■ **Problem description**: Would you repeat each of the lines below exactly?

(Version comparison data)
[Start of section]
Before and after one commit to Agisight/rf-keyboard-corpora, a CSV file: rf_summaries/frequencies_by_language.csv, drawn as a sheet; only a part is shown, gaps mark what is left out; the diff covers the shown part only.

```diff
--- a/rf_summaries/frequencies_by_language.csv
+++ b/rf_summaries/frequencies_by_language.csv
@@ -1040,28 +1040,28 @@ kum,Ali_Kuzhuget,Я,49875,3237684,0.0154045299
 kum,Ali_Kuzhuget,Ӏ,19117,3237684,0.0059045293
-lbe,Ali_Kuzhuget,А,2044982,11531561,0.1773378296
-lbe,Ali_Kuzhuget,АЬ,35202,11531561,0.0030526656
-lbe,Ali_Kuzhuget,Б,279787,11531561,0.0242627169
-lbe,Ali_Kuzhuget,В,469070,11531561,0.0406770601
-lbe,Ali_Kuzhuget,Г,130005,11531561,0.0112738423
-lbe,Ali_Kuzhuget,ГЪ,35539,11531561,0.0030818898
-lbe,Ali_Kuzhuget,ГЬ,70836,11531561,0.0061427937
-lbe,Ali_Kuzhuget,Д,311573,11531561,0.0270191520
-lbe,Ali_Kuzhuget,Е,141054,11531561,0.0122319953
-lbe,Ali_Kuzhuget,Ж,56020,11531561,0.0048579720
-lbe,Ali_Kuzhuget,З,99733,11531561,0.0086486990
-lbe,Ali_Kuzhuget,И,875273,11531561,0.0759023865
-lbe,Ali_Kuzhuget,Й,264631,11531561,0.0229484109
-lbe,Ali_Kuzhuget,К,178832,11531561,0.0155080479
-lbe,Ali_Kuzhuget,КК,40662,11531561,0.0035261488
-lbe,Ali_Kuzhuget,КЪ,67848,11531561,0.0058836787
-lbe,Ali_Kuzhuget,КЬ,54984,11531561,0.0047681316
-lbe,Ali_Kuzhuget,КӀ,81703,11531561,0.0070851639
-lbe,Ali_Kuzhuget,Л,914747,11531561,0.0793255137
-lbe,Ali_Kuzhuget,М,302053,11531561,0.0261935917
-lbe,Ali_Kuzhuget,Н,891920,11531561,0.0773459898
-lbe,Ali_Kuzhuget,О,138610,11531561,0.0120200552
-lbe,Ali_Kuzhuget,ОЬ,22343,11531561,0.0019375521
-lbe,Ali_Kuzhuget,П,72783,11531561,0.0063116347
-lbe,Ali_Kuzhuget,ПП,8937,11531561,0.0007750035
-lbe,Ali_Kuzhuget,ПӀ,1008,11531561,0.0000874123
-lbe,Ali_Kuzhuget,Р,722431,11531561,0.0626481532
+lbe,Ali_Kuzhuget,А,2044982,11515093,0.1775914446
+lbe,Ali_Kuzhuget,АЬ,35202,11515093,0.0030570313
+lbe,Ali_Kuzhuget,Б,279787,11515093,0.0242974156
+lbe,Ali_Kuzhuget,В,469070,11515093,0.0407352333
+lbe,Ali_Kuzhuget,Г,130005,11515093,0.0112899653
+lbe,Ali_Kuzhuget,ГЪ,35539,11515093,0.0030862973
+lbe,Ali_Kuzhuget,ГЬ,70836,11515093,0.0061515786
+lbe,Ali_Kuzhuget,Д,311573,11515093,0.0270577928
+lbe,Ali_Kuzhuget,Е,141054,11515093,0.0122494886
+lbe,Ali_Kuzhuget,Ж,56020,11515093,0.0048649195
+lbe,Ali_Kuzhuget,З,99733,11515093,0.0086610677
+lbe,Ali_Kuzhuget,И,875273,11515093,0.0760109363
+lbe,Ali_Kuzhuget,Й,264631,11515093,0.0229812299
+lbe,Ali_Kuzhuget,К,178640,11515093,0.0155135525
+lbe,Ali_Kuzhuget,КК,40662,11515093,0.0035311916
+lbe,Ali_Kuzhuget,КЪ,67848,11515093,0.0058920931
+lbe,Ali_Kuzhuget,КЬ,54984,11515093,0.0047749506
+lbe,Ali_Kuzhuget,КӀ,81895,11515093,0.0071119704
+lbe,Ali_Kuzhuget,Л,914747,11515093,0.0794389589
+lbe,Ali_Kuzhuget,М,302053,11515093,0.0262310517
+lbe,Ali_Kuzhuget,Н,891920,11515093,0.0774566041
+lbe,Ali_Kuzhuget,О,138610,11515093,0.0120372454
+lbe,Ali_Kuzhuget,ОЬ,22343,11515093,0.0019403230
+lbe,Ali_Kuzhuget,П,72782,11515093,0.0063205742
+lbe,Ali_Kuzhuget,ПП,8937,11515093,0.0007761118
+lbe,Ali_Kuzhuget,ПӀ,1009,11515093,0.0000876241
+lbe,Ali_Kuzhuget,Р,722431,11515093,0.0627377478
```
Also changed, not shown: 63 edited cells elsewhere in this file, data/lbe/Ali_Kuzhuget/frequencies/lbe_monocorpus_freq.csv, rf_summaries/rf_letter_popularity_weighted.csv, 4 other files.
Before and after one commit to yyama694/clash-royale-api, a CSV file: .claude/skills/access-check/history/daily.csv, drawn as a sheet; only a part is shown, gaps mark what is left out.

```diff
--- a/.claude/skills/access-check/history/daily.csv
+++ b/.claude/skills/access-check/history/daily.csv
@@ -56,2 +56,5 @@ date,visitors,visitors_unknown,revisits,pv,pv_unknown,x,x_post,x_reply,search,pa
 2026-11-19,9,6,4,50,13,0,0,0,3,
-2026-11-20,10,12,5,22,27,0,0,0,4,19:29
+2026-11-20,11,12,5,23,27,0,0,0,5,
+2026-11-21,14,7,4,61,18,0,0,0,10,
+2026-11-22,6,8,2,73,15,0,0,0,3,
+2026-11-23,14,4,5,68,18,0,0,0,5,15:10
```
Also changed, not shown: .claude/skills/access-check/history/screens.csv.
[End of section]
■ **Reply to the task**:
Before and after one commit to Agisight/rf-keyboard-corpora, a CSV file: rf_summaries/frequencies_by_language.csv, drawn as a sheet; only a part is shown, gaps mark what is left out; the diff covers the shown part only.

```diff
--- a/rf_summaries/frequencies_by_language.csv
+++ b/rf_summaries/frequencies_by_language.csv
@@ -1040,28 +1040,28 @@ kum,Ali_Kuzhuget,Я,49875,3237684,0.0154045299
 kum,Ali_Kuzhuget,Ӏ,19117,3237684,0.0059045293
-lbe,Ali_Kuzhuget,А,2044982,11531561,0.1773378296
-lbe,Ali_Kuzhuget,АЬ,35202,11531561,0.0030526656
-lbe,Ali_Kuzhuget,Б,279787,11531561,0.0242627169
-lbe,Ali_Kuzhuget,В,469070,11531561,0.0406770601
-lbe,Ali_Kuzhuget,Г,130005,11531561,0.0112738423
-lbe,Ali_Kuzhuget,ГЪ,35539,11531561,0.0030818898
-lbe,Ali_Kuzhuget,ГЬ,70836,11531561,0.0061427937
-lbe,Ali_Kuzhuget,Д,311573,11531561,0.0270191520
-lbe,Ali_Kuzhuget,Е,141054,11531561,0.0122319953
-lbe,Ali_Kuzhuget,Ж,56020,11531561,0.0048579720
-lbe,Ali_Kuzhuget,З,99733,11531561,0.0086486990
-lbe,Ali_Kuzhuget,И,875273,11531561,0.0759023865
-lbe,Ali_Kuzhuget,Й,264631,11531561,0.0229484109
-lbe,Ali_Kuzhuget,К,178832,11531561,0.0155080479
-lbe,Ali_Kuzhuget,КК,40662,11531561,0.0035261488
-lbe,Ali_Kuzhuget,КЪ,67848,11531561,0.0058836787
-lbe,Ali_Kuzhuget,КЬ,54984,11531561,0.0047681316
-lbe,Ali_Kuzhuget,КӀ,81703,11531561,0.0070851639
-lbe,Ali_Kuzhuget,Л,914747,11531561,0.0793255137
-lbe,Ali_Kuzhuget,М,302053,11531561,0.0261935917
-lbe,Ali_Kuzhuget,Н,891920,11531561,0.0773459898
-lbe,Ali_Kuzhuget,О,138610,11531561,0.0120200552
-lbe,Ali_Kuzhuget,ОЬ,22343,11531561,0.0019375521
-lbe,Ali_Kuzhuget,П,72783,11531561,0.0063116347
-lbe,Ali_Kuzhuget,ПП,8937,11531561,0.0007750035
-lbe,Ali_Kuzhuget,ПӀ,1008,11531561,0.0000874123
-lbe,Ali_Kuzhuget,Р,722431,11531561,0.0626481532
+lbe,Ali_Kuzhuget,А,2044982,11515093,0.1775914446
+lbe,Ali_Kuzhuget,АЬ,35202,11515093,0.0030570313
+lbe,Ali_Kuzhuget,Б,279787,11515093,0.0242974156
+lbe,Ali_Kuzhuget,В,469070,11515093,0.0407352333
+lbe,Ali_Kuzhuget,Г,130005,11515093,0.0112899653
+lbe,Ali_Kuzhuget,ГЪ,35539,11515093,0.0030862973
+lbe,Ali_Kuzhuget,ГЬ,70836,11515093,0.0061515786
+lbe,Ali_Kuzhuget,Д,311573,11515093,0.0270577928
+lbe,Ali_Kuzhuget,Е,141054,11515093,0.0122494886
+lbe,Ali_Kuzhuget,Ж,56020,11515093,0.0048649195
+lbe,Ali_Kuzhuget,З,99733,11515093,0.0086610677
+lbe,Ali_Kuzhuget,И,875273,11515093,0.0760109363
+lbe,Ali_Kuzhuget,Й,264631,11515093,0.0229812299
+lbe,Ali_Kuzhuget,К,178640,11515093,0.0155135525
+lbe,Ali_Kuzhuget,КК,40662,11515093,0.0035311916
+lbe,Ali_Kuzhuget,КЪ,67848,11515093,0.0058920931
+lbe,Ali_Kuzhuget,КЬ,54984,11515093,0.0047749506
+lbe,Ali_Kuzhuget,КӀ,81895,11515093,0.0071119704
+lbe,Ali_Kuzhuget,Л,914747,11515093,0.0794389589
+lbe,Ali_Kuzhuget,М,302053,11515093,0.0262310517
+lbe,Ali_Kuzhuget,Н,891920,11515093,0.0774566041
+lbe,Ali_Kuzhuget,О,138610,11515093,0.0120372454
+lbe,Ali_Kuzhuget,ОЬ,22343,11515093,0.0019403230
+lbe,Ali_Kuzhuget,П,72782,11515093,0.0063205742
+lbe,Ali_Kuzhuget,ПП,8937,11515093,0.0007761118
+lbe,Ali_Kuzhuget,ПӀ,1009,11515093,0.0000876241
+lbe,Ali_Kuzhuget,Р,722431,11515093,0.0627377478
```
Also changed, not shown: 63 edited cells elsewhere in this file, data/lbe/Ali_Kuzhuget/frequencies/lbe_monocorpus_freq.csv, rf_summaries/rf_letter_popularity_weighted.csv, 4 other files.
Before and after one commit to yyama694/clash-royale-api, a CSV file: .claude/skills/access-check/history/daily.csv, drawn as a sheet; only a part is shown, gaps mark what is left out.

```diff
--- a/.claude/skills/access-check/history/daily.csv
+++ b/.claude/skills/access-check/history/daily.csv
@@ -56,2 +56,5 @@ date,visitors,visitors_unknown,revisits,pv,pv_unknown,x,x_post,x_reply,search,pa
 2026-11-19,9,6,4,50,13,0,0,0,3,
-2026-11-20,10,12,5,22,27,0,0,0,4,19:29
+2026-11-20,11,12,5,23,27,0,0,0,5,
+2026-11-21,14,7,4,61,18,0,0,0,10,
+2026-11-22,6,8,2,73,15,0,0,0,3,
+2026-11-23,14,4,5,68,18,0,0,0,5,15:10
```
Also changed, not shown: .claude/skills/access-check/history/screens.csv.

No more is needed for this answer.